What exercises took you from weight loss to muscle gain?
In one word – strength training, that is your key (ok that was not ONE word…)
There is a lot of stuff you’ll find from Google and books – I read a lot that kinda guided me in what I decided to do but you can look that stuff up later I’ll share my personal experience (including the mishaps) to where I am now.
A lot really does depend on your goals – not everyone has the same goals and even for the same person goals can change/evolve a LOT. Some people’s goals are just to be thin, some to be healthy and energetic, some to be able to “do” something in particular, some to be “fit” and toned with muscle, some to be quite muscular. And different methods get you to those different places.
I started with a focus on weight loss (and only weight loss), and while I appreciate the lessons and insight this phase gave me, this was one of my mishaps I lost probably quite a bit of muscle mass before I added working out to the mix and wish I had not done that. (Tip for the “new to weight loss and hoping they can drop 50 pounds in 3 days”… research ways to hang on to that muscle! It is actually quite possible and common to be thin yet still have a lot of fat – even an unhealthy amount of fat – so skinny does not equal fit and toned.)
About 5 months in I discovered strength training – basically training that gets you stronger, not just aerobically fit. You simply cannot run your way to muscled shoulders and biceps. I started doing Jillian Michaels dvds. Briefly this is mostly bodyweight exercise in no-rest circuits. It works well I have pics of the muscle I was able to develop doing just this 25 minute circuit for 2-3 months (below). Bodyweight exercise – if you know how to make it progressively harder – can make you pretty darn strong, but there is a limit at which more weight than your body can give will be needed to develop more strength (and muscle) – especially for leg muscles… it’s hard to do bodyweight exercises that compare with lifting 200 pounds with your legs.
Maybe 5 months after I started the dvds I tried out weight lifting (barbells, dumbbells, machines with weights). The fear here might be that you will end up in the “quite muscular” category when you only wanted to be in the “fit and muscled” – trust me it’s quite a lot of effort (and some other things combined) that will make that happen and it takes a long time so you’ll see it coming The weights offer resistance to your muscles which then essentially get stronger to accomodate the extra load. And if you get strong and need more resistance, you graduate to more weight – simple!
For someone looking to be in the “fit and muscled” category, a general guideline will be doing 3-4 strength workouts per week and 2-3 short cardio workouts. (often “lifters” will do a bit of cardio after their weights so they aren’t in they gym 7 days a week). And I have followed several workout routines ranging from 30 minutes to 70 minutes, so you can tailor it to fit the time you
have make available
A few caveats:
- You can develop the most beautiful, shapely muscles but they will not be seen until/unless you have less bodyfat. Muscle will still help your body function better and your metabolism function better so strength training is important even if you are not yet “lean” but don’t be discouraged about not seeing rippling muscles unless you plan to lean out the fat layers on top. And have patience to do so.

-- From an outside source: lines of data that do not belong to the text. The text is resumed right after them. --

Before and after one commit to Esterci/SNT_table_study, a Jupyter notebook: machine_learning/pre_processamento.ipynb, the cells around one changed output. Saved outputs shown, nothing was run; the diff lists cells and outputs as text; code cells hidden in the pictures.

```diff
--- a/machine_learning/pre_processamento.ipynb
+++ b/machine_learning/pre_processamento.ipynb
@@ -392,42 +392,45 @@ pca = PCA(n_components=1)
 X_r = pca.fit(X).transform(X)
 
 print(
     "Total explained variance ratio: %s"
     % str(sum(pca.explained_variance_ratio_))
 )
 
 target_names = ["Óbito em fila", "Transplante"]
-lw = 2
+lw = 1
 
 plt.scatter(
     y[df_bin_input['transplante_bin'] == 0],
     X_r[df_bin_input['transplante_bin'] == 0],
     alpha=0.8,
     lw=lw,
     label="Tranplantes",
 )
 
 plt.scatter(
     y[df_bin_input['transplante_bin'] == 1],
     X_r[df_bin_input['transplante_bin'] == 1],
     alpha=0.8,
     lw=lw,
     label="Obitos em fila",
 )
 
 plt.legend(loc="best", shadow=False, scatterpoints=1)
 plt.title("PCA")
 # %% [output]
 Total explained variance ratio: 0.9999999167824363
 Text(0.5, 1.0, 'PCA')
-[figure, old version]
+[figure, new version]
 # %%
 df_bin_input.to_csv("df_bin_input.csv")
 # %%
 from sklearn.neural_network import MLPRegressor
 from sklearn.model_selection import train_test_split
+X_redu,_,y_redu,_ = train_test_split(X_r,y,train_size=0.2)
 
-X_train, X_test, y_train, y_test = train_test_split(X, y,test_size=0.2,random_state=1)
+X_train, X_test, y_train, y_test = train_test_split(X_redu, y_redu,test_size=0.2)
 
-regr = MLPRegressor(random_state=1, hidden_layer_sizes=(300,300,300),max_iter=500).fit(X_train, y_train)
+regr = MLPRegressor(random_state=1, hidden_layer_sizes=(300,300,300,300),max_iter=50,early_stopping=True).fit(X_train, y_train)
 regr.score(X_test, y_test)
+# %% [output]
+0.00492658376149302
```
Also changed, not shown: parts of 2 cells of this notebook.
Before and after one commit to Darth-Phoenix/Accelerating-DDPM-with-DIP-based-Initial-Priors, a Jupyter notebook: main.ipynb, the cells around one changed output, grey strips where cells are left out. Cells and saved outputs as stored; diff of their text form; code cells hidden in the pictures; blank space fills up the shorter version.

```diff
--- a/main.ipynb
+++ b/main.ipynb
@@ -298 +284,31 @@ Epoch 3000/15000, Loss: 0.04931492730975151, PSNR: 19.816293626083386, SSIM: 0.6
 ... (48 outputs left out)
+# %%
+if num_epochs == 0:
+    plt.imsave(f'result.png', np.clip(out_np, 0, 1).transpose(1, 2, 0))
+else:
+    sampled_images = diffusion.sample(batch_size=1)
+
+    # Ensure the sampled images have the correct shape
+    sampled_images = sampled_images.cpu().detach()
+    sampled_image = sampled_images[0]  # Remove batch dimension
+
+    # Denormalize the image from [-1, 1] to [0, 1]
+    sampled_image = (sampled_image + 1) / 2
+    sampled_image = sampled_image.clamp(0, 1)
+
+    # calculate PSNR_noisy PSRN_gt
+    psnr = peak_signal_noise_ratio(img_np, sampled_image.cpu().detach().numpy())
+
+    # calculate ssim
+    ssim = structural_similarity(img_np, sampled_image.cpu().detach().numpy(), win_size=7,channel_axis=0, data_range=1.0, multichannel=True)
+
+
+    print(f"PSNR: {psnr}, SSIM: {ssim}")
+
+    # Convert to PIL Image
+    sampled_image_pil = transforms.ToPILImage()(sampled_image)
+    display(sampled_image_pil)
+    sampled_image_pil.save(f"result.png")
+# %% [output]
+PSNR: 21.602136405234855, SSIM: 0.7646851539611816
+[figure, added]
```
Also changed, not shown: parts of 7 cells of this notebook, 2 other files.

- In that vein, this post is about exercise but what you eat is also important – for fat loss AND muscle building, namely adequate protein
- IF your goal is to run a marathon or some other endurance sport, more power to ya! You’ll want to focus more on cardio than strength training probably, but you need to decide which is your goal, because they are quite different body and training-wise.
- Everyone’s goal is very personal – I have grown to LOVE muscle and I might be working toward more muscle than another person might find attractive (?) but I will give my opinion that everyone, especially weight-loss seekers, should be doing a minimal amount of strength training because that muscle helps your BODY and your METABOLISM function – this is good for health but also for maintaining your weight loss.
Some weight training resources to get you started:
You can google and find 1 million workouts for the weight room (or even bodyweight exercises) but these are some I have worked with…
You Are your Own Gym, Bodyweight exercises
My first intro into weight lifting (good nutritional advice too): Burn the Fat, Feed the Muscle
New Rules of Lifting for Women – nice, tempered approach to diet and lifting
For the more advanced and more daring, 12 week program 4-6 days a week: Jamie Eason’s LiveFit